_Assignment_:
Filter the entries beneath this task, copying only the lines that hold the word "const".

───── Data extract

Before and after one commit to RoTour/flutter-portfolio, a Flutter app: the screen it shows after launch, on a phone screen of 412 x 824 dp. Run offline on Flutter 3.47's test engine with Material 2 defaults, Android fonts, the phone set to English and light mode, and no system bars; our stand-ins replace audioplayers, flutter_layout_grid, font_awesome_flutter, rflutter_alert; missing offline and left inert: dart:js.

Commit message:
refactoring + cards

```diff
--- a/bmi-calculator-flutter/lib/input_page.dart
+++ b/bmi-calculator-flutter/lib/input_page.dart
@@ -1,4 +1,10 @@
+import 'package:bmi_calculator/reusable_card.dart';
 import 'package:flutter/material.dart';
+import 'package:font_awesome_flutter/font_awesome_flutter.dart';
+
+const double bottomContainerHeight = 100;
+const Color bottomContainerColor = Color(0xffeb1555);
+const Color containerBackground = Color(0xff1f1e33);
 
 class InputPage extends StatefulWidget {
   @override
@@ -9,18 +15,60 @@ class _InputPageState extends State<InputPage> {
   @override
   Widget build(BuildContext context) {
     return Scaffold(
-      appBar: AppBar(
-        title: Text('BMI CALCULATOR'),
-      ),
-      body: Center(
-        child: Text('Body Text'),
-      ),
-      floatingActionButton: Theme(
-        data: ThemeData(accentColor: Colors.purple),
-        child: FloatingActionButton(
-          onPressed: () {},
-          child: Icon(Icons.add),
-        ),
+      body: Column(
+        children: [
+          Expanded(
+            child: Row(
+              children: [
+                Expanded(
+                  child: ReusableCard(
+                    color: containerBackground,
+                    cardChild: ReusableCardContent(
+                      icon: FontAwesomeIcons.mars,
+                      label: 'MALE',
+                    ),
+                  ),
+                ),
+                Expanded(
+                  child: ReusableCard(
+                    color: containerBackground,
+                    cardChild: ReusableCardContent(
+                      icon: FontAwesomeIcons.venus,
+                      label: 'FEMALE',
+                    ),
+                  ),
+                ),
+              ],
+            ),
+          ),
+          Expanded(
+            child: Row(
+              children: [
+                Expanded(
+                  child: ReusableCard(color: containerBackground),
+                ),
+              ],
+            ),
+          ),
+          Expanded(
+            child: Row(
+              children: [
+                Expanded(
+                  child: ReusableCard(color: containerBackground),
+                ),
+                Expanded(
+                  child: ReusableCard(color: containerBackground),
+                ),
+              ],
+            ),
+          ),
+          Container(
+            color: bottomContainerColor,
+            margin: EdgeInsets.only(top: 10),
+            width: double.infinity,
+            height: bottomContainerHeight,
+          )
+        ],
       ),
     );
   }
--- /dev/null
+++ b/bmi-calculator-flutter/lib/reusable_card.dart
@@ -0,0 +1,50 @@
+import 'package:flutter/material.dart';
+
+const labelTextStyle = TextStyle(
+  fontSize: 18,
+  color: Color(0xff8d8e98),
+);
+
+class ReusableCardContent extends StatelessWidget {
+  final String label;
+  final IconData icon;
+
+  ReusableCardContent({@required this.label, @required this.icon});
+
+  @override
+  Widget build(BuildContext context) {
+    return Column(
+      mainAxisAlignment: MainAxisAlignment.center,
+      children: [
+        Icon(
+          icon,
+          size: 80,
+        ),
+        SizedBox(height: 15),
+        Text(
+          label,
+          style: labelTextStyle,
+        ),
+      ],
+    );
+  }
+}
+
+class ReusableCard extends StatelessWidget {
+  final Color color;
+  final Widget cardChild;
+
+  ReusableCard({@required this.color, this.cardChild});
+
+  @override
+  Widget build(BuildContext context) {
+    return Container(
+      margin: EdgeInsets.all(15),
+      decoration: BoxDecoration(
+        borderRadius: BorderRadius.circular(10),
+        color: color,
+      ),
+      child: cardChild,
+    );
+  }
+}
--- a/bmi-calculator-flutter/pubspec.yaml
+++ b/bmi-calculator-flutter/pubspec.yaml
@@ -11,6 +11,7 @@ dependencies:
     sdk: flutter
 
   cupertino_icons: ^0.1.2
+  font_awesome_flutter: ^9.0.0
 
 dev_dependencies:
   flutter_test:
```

──────────

_Finished exercise_:
+const double bottomContainerHeight = 100;
+const Color bottomContainerColor = Color(0xffeb1555);
+const Color containerBackground = Color(0xff1f1e33);
+const labelTextStyle = TextStyle(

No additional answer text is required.